US strikes $375M deal with Eli Lilly for potential COVID-19 drug

The US government has agreed to pay $375 million to Eli Lilly for 300,000 doses of its experimental COVID-19 antibody treatment, a drug similar to a treatment that President Trump received.

Lilly will start delivering the doses within two months of receiving an emergency use authorization from the Food and Drug Administration, the company said.

After that, the government has an option to buy an additional 650,000 vials for $812.5 million, the Department of Health and Human Services said in a statement.

Chief Executive David Ricks said in statement on the company’s website that the United States and other wealthy nations would pay $1,250 per dose for the drug.

The US government said separately it would provide the treatment free to Americans.

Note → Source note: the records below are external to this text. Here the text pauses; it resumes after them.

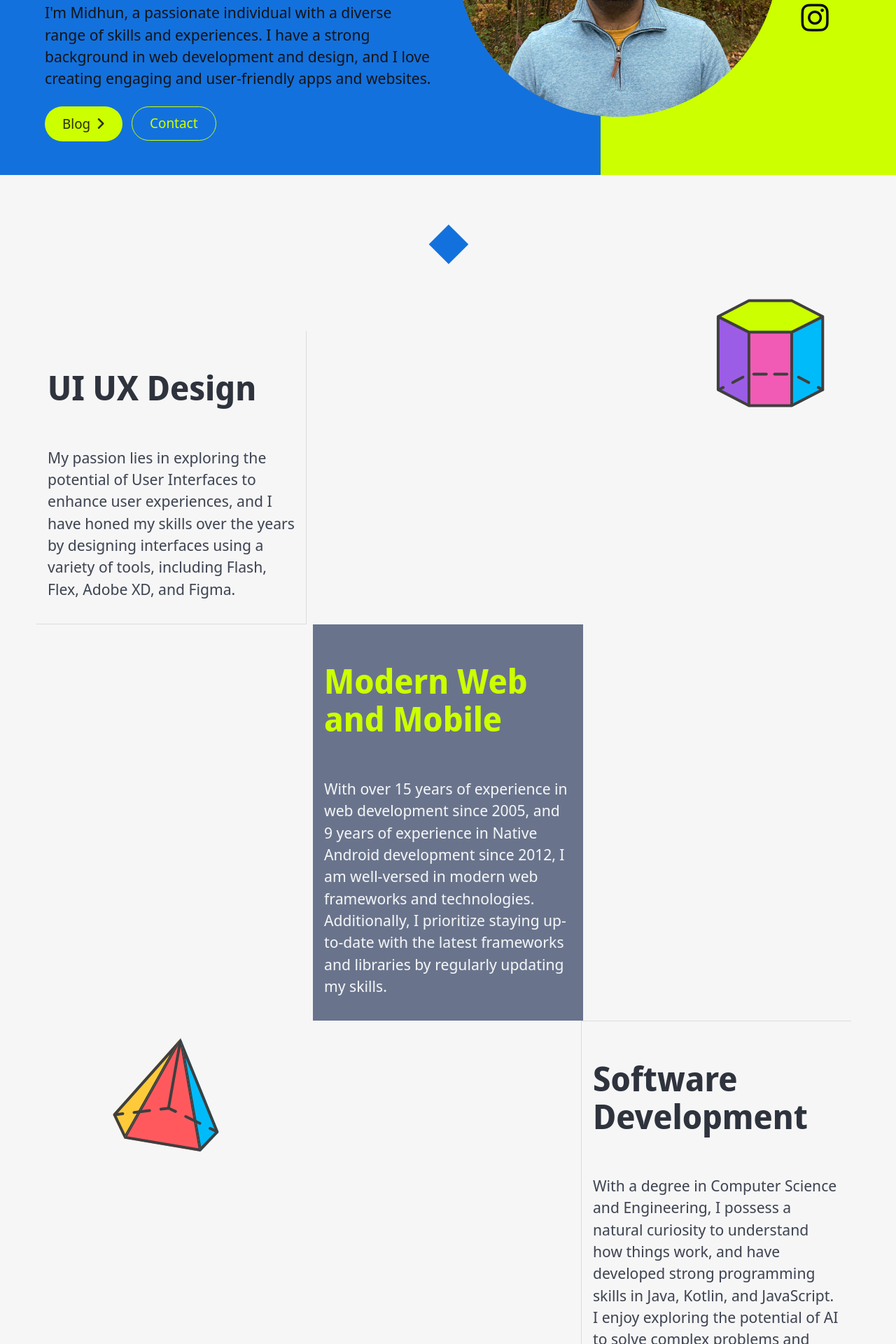
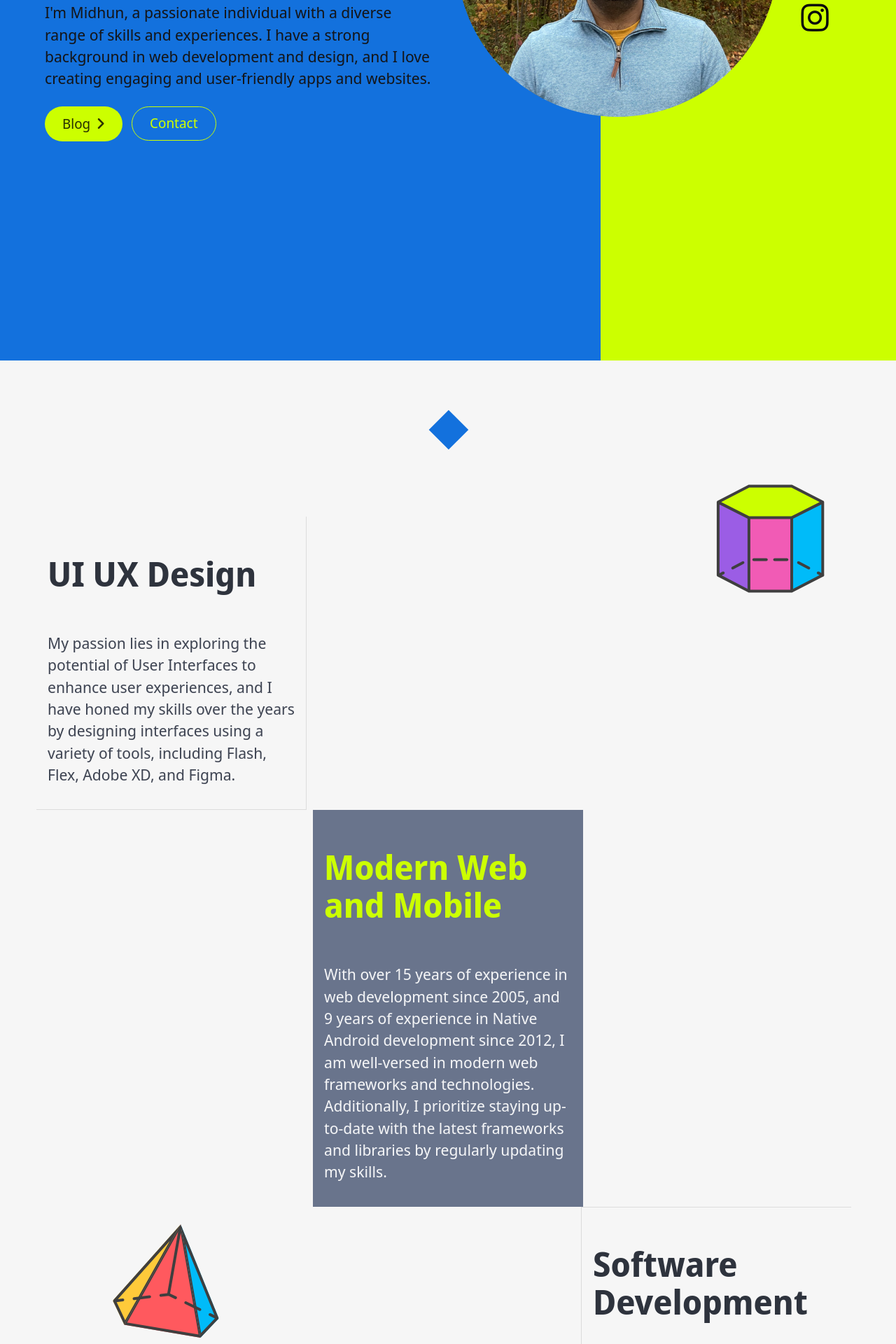
Before and after one commit to midhunhk/midhunhk.github.io, a Jekyll site: the page built from index.html, in a window 1280 px wide. Shown: the part 385-2305 px from the top of the page at 70% size. Built offline with Jekyll 4.4.1, drawn with Linux system fonts in a browser that asks for light colours; nearby versions of some CDN libraries; comment, search, counter and statistics services are not loaded; a style sheet for code colours, icons or effects is not loaded.

Commit message:
update styles

```diff
--- a/assets/css/custom.css
+++ b/assets/css/custom.css
@@ -185,23 +185,23 @@
 .custom-shape-divider-top-1633316398 .shape-fill {
     fill: #0057b7;
 }
+.home-hero{
+    min-height: 100vh;
+}
 
 @media only screen and (max-width: 768px) {
     .home-hero{
         background-color: #1371DD;
-        /* background-color: #0057b7; */
     }
 }
-@media only screen and (min-width: 768px) {
+@media only screen and (min-width: 769px) {
     .home-hero{
-        /* alt 2nd color #b5db1e */
         background: linear-gradient(90deg, #1371DD 67%, #ccff00 33%);
-        /* background: linear-gradient(180deg, #0057b7 50%, #ffd700 50%); */
     }
 }
 
 /** For mobile devices **/
-@media (max-width: 767px) {
+@media (max-width: 768px) {
     .custom-shape-divider-top-1633316398 svg {
         width: calc(100% + 1.3px);
         height: 84px;
```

Middle-income countries will get a steep discount, while the poorest nations will pay only marginal costs, Rick said, adding that the company plans to strike purchase deals with governments while supply is constrained.

While vaccines are seen as critical to ending the pandemic, governments are increasingly looking at effective treatments to slow the spread of the virus and kick-start economic activity.

Lilly expects a modest financial return from the treatments by the end of 2021.

The US government has also signed deals with AstraZeneca and Regeneron Pharmaceuticals for their antibody therapies, under Trump administration’s Operation Warp Speed program aimed at speeding up COVID-19 treatments and vaccines.

The deal with Regeneron covers the cost of manufacturing, while the deal for AstraZeneca’s antibody, which is yet to be tested in late-stage trials, also includes support for development.

Lilly submitted a request to the FDA earlier this month for emergency use authorization of the drug to treat mild to moderate COVID-19 patients.

The drug had a recent setback after it failed to show benefits in hospitalized patients, but has shown success in earlier use in patients.

In addition, Reuters reported that US drug inspectors uncovered serious quality control problems at an Eli Lilly plant that was ramping up to make the therapy.

Share this article:

Source: Read Full Article